## DESCRIPTION OF THE TASK
Your answer must restate each entry below word for word, with no pictures in it.

## MATERIAL FOR THIS EXERCISE
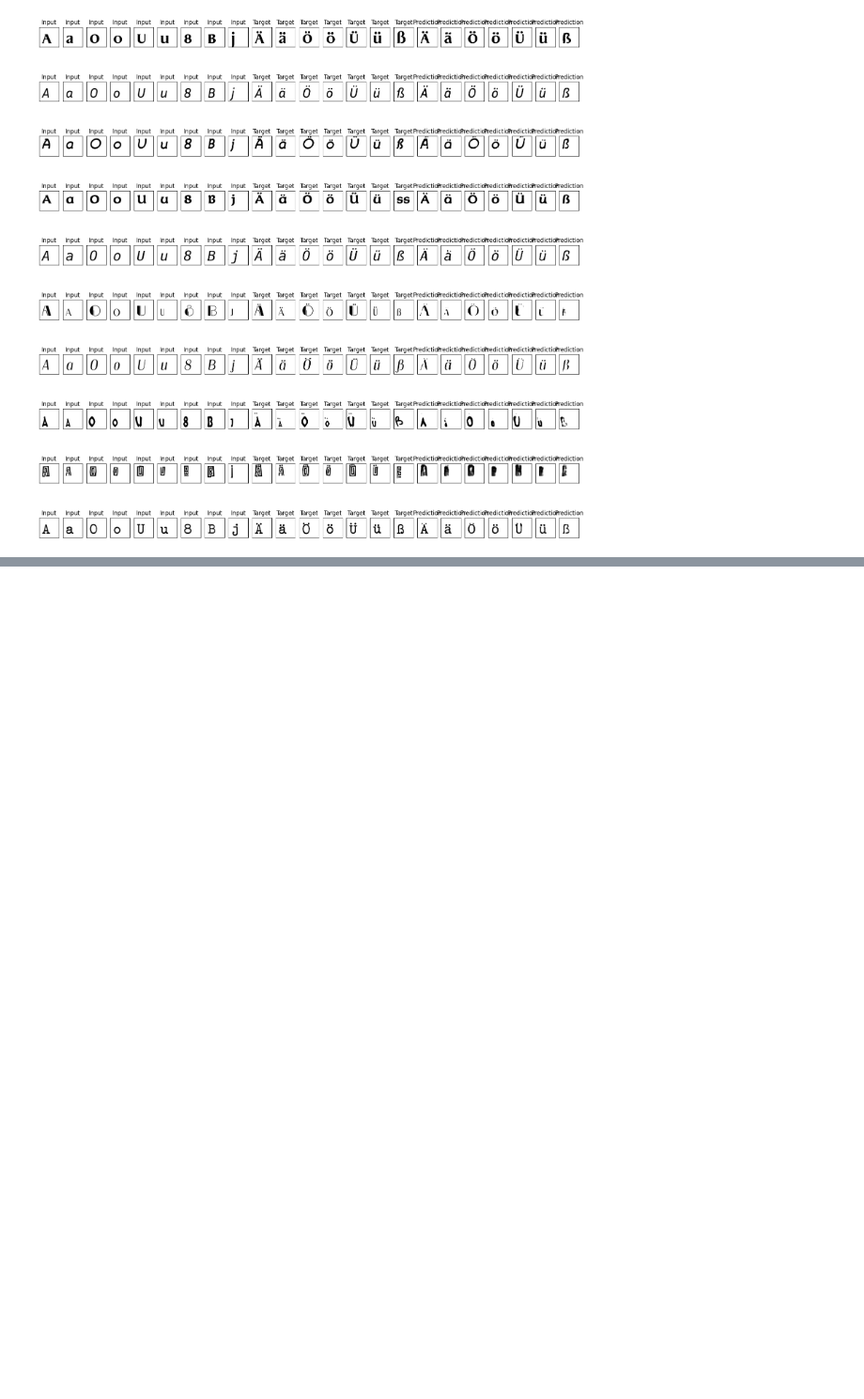
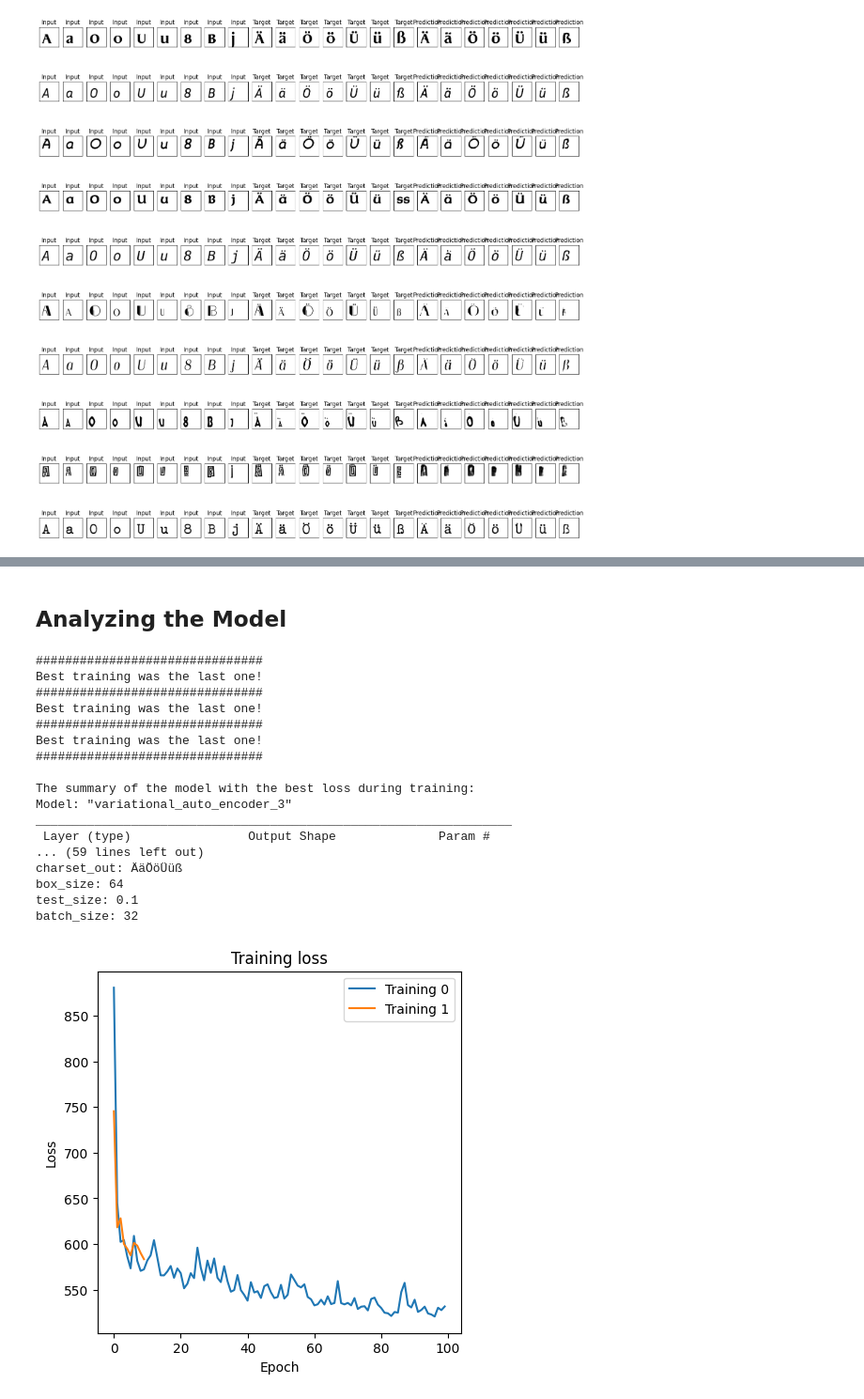
Before and after one commit to Johannes-Schall/AI_Font_Generator, a Jupyter notebook: notebooks/first_model_just_with_AÄ.ipynb, the cells around one changed output, grey strips where cells are left out. Shown at 94% size. Drawn from its saved outputs; the diff is of its cells as text; code cells hidden in the pictures; blank space fills up the shorter version.

Commit message:
test with autoencoder (not promising)

```diff
--- a/notebooks/first_model_just_with_AÄ.ipynb
+++ b/notebooks/first_model_just_with_AÄ.ipynb
@@ -477,0 +536,10 @@ hf.render_predictions(model, dataset_train, num_examples=10, figsize=(20, 20), b
+# %%
+class Sampling(tf.keras.layers.Layer):
+    """Uses (z_mean, z_log_var) to sample z, the vector encoding a digit."""
+
+    def call(self, inputs):
+        z_mean, z_log_var = inputs
+        batch = tf.shape(z_mean)[0]
+        dim = tf.shape(z_mean)[1]
+        epsilon = tf.random.normal(shape=(batch, dim))
+        return z_mean + tf.exp(0.5 * z_log_var) * epsilon
@@ -477,0 +665,3 @@ hf.render_predictions(model, dataset_train, num_examples=10, figsize=(20, 20), b
+# %%
+model = VariationalAutoEncoder(8)
+model.summary()
@@ -477,0 +686,18 @@ hf.render_predictions(model, dataset_train, num_examples=10, figsize=(20, 20), b
+# %%
+model.compile(
+    optimizer="adam",
+    #loss="mse"
+    loss="binary_crossentropy"
+)
+# %%
+trainings_list.append({
+    "charset_in": charset_in,
+    "charset_out": charset_out,
+    "box_size": box_size,
+    "test_size": test_size,
+    "batch_size": batch_size,
+    "history": model.fit(
+        dataset_train,
+        epochs=100,
+        #validation_data=dataset_test
+)})
@@ -477,0 +722,23 @@ hf.render_predictions(model, dataset_train, num_examples=10, figsize=(20, 20), b
+# %% [markdown]
+## Analyzing the Model
+# %%
+hf.analyze_trainings(trainings_list[-2:])
+# %% [output]
+###############################
+Best training was the last one!
+###############################
+Best training was the last one!
+###############################
+Best training was the last one!
+###############################
+
+The summary of the model with the best loss during training:
+Model: "variational_auto_encoder_3"
+_________________________________________________________________
+ Layer (type)                Output Shape              Param #
+... (59 lines left out)
+charset_out: ÄäÖöÜüß
+box_size: 64
+test_size: 0.1
+batch_size: 32
+[figure, added]
```
Also changed, not shown: parts of 21 cells of this notebook, 6 other files.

## OUTPUT
Before and after one commit to Johannes-Schall/AI_Font_Generator, a Jupyter notebook: notebooks/first_model_just_with_AÄ.ipynb, the cells around one changed output, grey strips where cells are left out. Shown at 94% size. Drawn from its saved outputs; the diff is of its cells as text; code cells hidden in the pictures; blank space fills up the shorter version.

Commit message:
test with autoencoder (not promising)

```diff
--- a/notebooks/first_model_just_with_AÄ.ipynb
+++ b/notebooks/first_model_just_with_AÄ.ipynb
@@ -477,0 +536,10 @@ hf.render_predictions(model, dataset_train, num_examples=10, figsize=(20, 20), b
+# %%
+class Sampling(tf.keras.layers.Layer):
+    """Uses (z_mean, z_log_var) to sample z, the vector encoding a digit."""
+
+    def call(self, inputs):
+        z_mean, z_log_var = inputs
+        batch = tf.shape(z_mean)[0]
+        dim = tf.shape(z_mean)[1]
+        epsilon = tf.random.normal(shape=(batch, dim))
+        return z_mean + tf.exp(0.5 * z_log_var) * epsilon
@@ -477,0 +665,3 @@ hf.render_predictions(model, dataset_train, num_examples=10, figsize=(20, 20), b
+# %%
+model = VariationalAutoEncoder(8)
+model.summary()
@@ -477,0 +686,18 @@ hf.render_predictions(model, dataset_train, num_examples=10, figsize=(20, 20), b
+# %%
+model.compile(
+    optimizer="adam",
+    #loss="mse"
+    loss="binary_crossentropy"
+)
+# %%
+trainings_list.append({
+    "charset_in": charset_in,
+    "charset_out": charset_out,
+    "box_size": box_size,
+    "test_size": test_size,
+    "batch_size": batch_size,
+    "history": model.fit(
+        dataset_train,
+        epochs=100,
+        #validation_data=dataset_test
+)})
@@ -477,0 +722,23 @@ hf.render_predictions(model, dataset_train, num_examples=10, figsize=(20, 20), b
+# %% [markdown]
+## Analyzing the Model
+# %%
+hf.analyze_trainings(trainings_list[-2:])
+# %% [output]
+###############################
+Best training was the last one!
+###############################
+Best training was the last one!
+###############################
+Best training was the last one!
+###############################
+
+The summary of the model with the best loss during training:
+Model: "variational_auto_encoder_3"
+_________________________________________________________________
+ Layer (type)                Output Shape              Param #
+... (59 lines left out)
+charset_out: ÄäÖöÜüß
+box_size: 64
+test_size: 0.1
+batch_size: 32
+[figure, added]
```
Also changed, not shown: parts of 21 cells of this notebook, 6 other files.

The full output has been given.